Lachlan Hughes

This conversation is closed.

Debate: The Future of Biomedical Engineering - Prosthetics

Over the coming decades, humankind will, for the first time in the history of our species, be able to actively supersede our own physiology. As the nascent technology of neuroprosthetics develops, we may soon be able to bolster our memory and recall, think faster, focus our attention better, react faster, run swifter, have super-human strength and just generally BE better. For now, this technology is being developed for the handicapped and disabled (restoring sight to the blind or movement to the paralyzed). But the question will inevitably arise: if you had the choice to enhance yourself, would you? Would you replace perfectly good legs with artificial ones if they made you faster and stronger? How far would you go?

  • Nov 21 2012: If only we could learn to love ourselves.
  • Nov 17 2012: Aren't we already "augmented" through healthcare? The average lifespan has doubled in the past 200 years, which is by itself a huge feat.

    However, when talking about augmentation which is not related to battling illness (eg. replacing healthy body parts with robotic ones):

    The question we should be asking ourselves is "Are our designs better than the ones of nature?".
    In most cases - they are not. Natural biological structures and systems are being constantly tested and tweaked to perfectly fit environmental challenges, and audited by evolution during the course of thousands of years. Therefore, in their own way, they are perfect.

    However, I agree that our race might, at a certain time in the future, reach a point where the abilities and adaptability of our bodies will not suffice.

    As an answer I proposing building augmentations externally, while keeping vanity in check.
  • thumb
    Nov 14 2012: As a person who is one of those missing a few bits and pieces and held together in places with screws bolts, nuts and grafts and interesting bits of titanium ( Love going through airport metal detectors) and I am lucky compared to some.

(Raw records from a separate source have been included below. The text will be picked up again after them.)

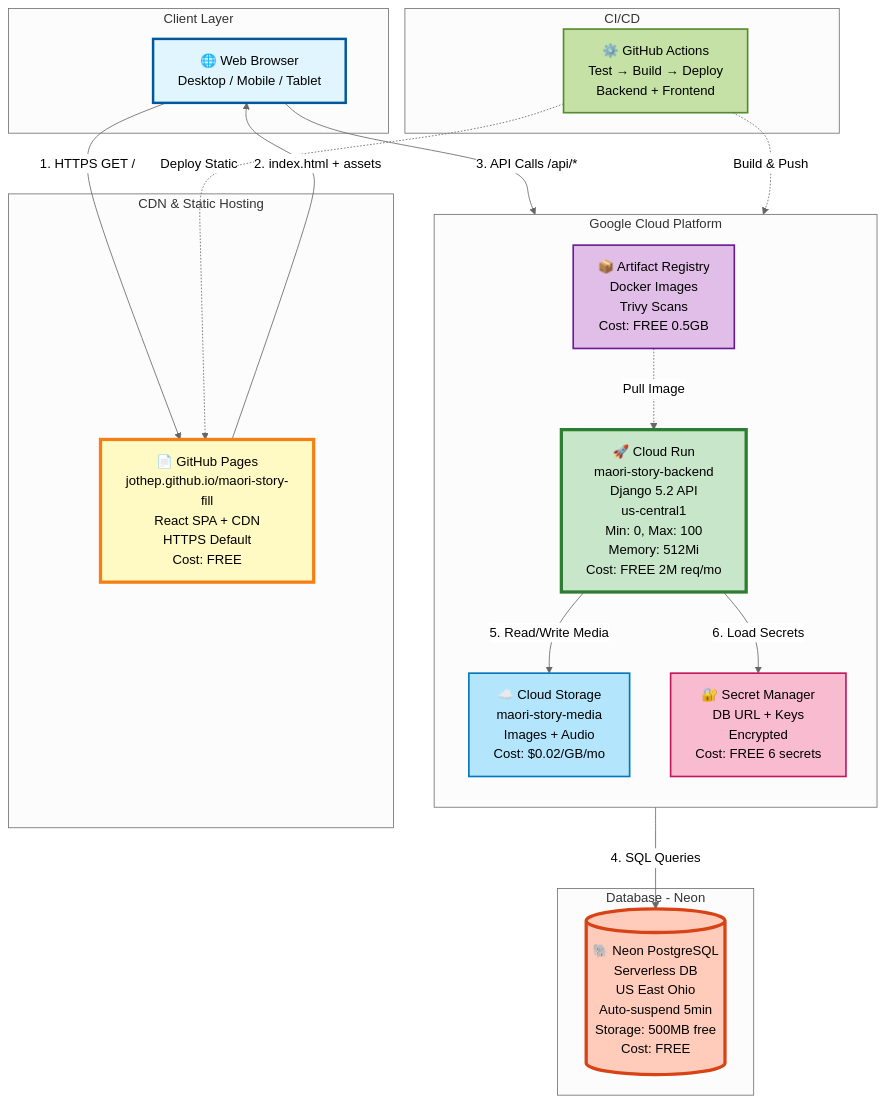
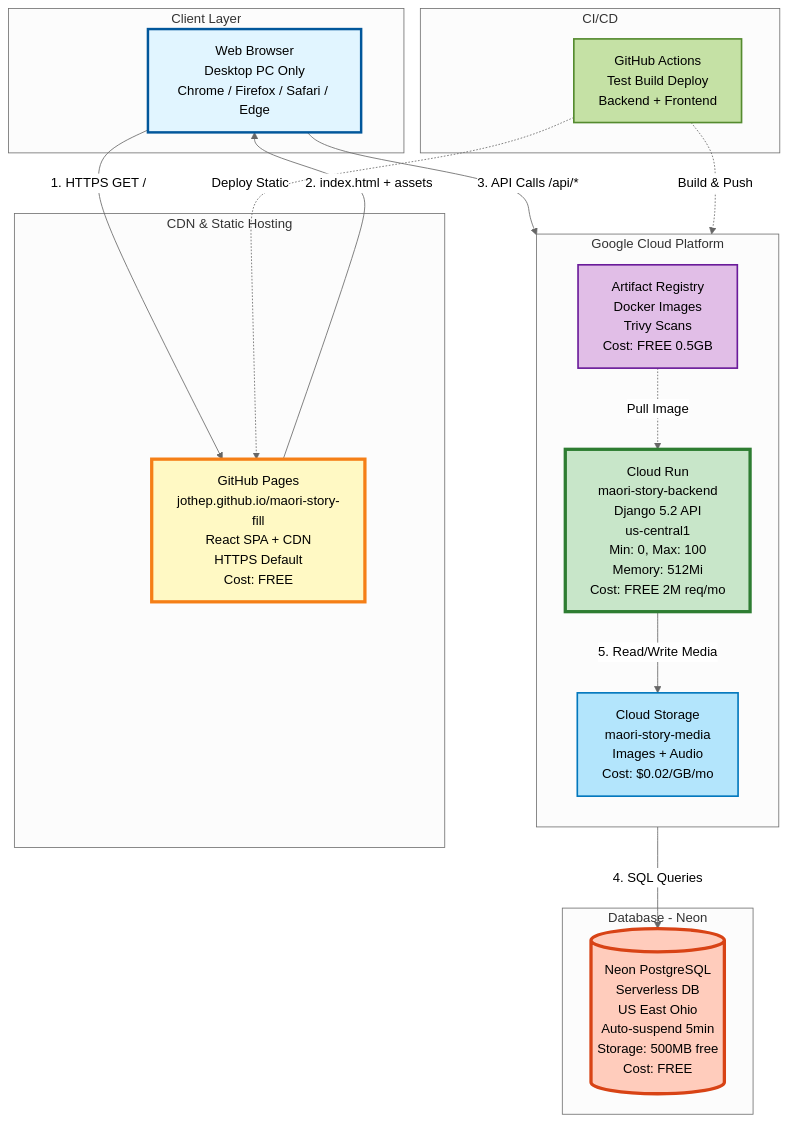
The first of 9 diagrams in docs/architecture-diagrams.md (jothep/story-filler), drawn with Mermaid (neutral theme) before and after one commit. The commit also changed 1 other file, not shown here.

First paragraph of the commit message:
Fix: Remove Secret Manager and update browser support in architecture docs
Corrected architecture documentation to match actual implementation:

````diff
--- a/docs/architecture-diagrams.md
+++ b/docs/architecture-diagrams.md
@@ -13,51 +13,47 @@
 ```mermaid
 graph TB
     subgraph "Client Layer"
-        Browser[🌐 Web Browser<br/>Desktop / Mobile / Tablet]
+        Browser[Web Browser<br/>Desktop PC Only<br/>Chrome / Firefox / Safari / Edge]
     end
 
     subgraph "CDN & Static Hosting"
-        GHPages[📄 GitHub Pages<br/>jothep.github.io/maori-story-fill<br/>React SPA + CDN<br/>HTTPS Default<br/>Cost: FREE]
+        GHPages[GitHub Pages<br/>jothep.github.io/maori-story-fill<br/>React SPA + CDN<br/>HTTPS Default<br/>Cost: FREE]
     end
 
     subgraph "Google Cloud Platform"
         direction TB
         
-        CloudRun[🚀 Cloud Run<br/>maori-story-backend<br/>Django 5.2 API<br/>us-central1<br/>Min: 0, Max: 100<br/>Memory: 512Mi<br/>Cost: FREE 2M req/mo]
+        CloudRun[Cloud Run<br/>maori-story-backend<br/>Django 5.2 API<br/>us-central1<br/>Min: 0, Max: 100<br/>Memory: 512Mi<br/>Cost: FREE 2M req/mo]
         
-        GCS[☁️ Cloud Storage<br/>maori-story-media<br/>Images + Audio<br/>Cost: $0.02/GB/mo]
+        GCS[Cloud Storage<br/>maori-story-media<br/>Images + Audio<br/>Cost: $0.02/GB/mo]
         
-        ArtifactReg[📦 Artifact Registry<br/>Docker Images<br/>Trivy Scans<br/>Cost: FREE 0.5GB]
-        
-        SecretMgr[🔐 Secret Manager<br/>DB URL + Keys<br/>Encrypted<br/>Cost: FREE 6 secrets]
+        ArtifactReg[Artifact Registry<br/>Docker Images<br/>Trivy Scans<br/>Cost: FREE 0.5GB]
     end
 
     subgraph "Database - Neon"
-        NeonDB[(🐘 Neon PostgreSQL<br/>Serverless DB<br/>US East Ohio<br/>Auto-suspend 5min<br/>Storage: 500MB free<br/>Cost: FREE)]
+        NeonDB[(Neon PostgreSQL<br/>Serverless DB<br/>US East Ohio<br/>Auto-suspend 5min<br/>Storage: 500MB free<br/>Cost: FREE)]
     end
 
     subgraph "CI/CD"
-        GHActions[⚙️ GitHub Actions<br/>Test → Build → Deploy<br/>Backend + Frontend]
+        GHActions[GitHub Actions<br/>Test Build Deploy<br/>Backend + Frontend]
     end
 
     Browser -->|1. HTTPS GET /| GHPages
     GHPages -->|2. index.html + assets| Browser
     Browser -->|3. API Calls /api/*| CloudRun
     
     CloudRun -->|4. SQL Queries| NeonDB
     CloudRun -->|5. Read/Write Media| GCS
-    CloudRun -->|6. Load Secrets| SecretMgr
     
     GHActions -.->|Build & Push| ArtifactReg
     ArtifactReg -.->|Pull Image| CloudRun
     GHActions -.->|Deploy Static| GHPages
 
     style Browser fill:#e1f5ff,stroke:#01579b,stroke-width:3px
     style GHPages fill:#fff9c4,stroke:#f57f17,stroke-width:4px
     style CloudRun fill:#c8e6c9,stroke:#2e7d32,stroke-width:4px
     style NeonDB fill:#ffccbc,stroke:#d84315,stroke-width:4px
     style GCS fill:#b3e5fc,stroke:#0277bd,stroke-width:2px
     style ArtifactReg fill:#e1bee7,stroke:#6a1b9a,stroke-width:2px
-    style SecretMgr fill:#f8bbd0,stroke:#c2185b,stroke-width:2px
     style GHActions fill:#c5e1a5,stroke:#558b2f,stroke-width:2px
 ```
````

    If the technology involved can also relieve the pain chronic and phantom, if it can restore a reasonable quality of life, if allows people to experience things and open what may of been a closed world or existence then it cannot be bad.

    Unfortunately mankind be mankind someone will abuse the technology so personally I would like to see it regulated where it is used to help those who need it not those who WANT it.

    Besides if you have to go under the knife to get those enhancements you better be aware for what your in for, remember once you loose it you can't get it back, and technology being technology there is no real guarantee it will actually work the way you wish .

    as the proverb goes "Be careful what you wish for"
  • thumb
    Nov 9 2012: Don't you think many men would have at least one idea how to 'enhance' themselves? Not advocating, just naming the obvious.
    • thumb
      Nov 10 2012: Absolutely. But there's only so far in which one can enhance themselves naturally. I guess I really wanted to debate the last question - If there were an artificial limb or brainchip or some such, with all the capabilities of your normal hand and more, would you replace it? Would you 'upgrade'?
      • thumb
        Nov 10 2012: The risk here is, that once you start replacing perfectly healthy body-parts for 'upgrade' reasons only, there was no other reason left to stop replacement untill 'total exchange'.

        This would become some kind of 'super' or 'hyper' cloning whith the crucial difference, that the original and less perfect 'source' of oneself would vanish.

        The remaining question would be: 'Did the butterfly kill or just was the caterpillar?'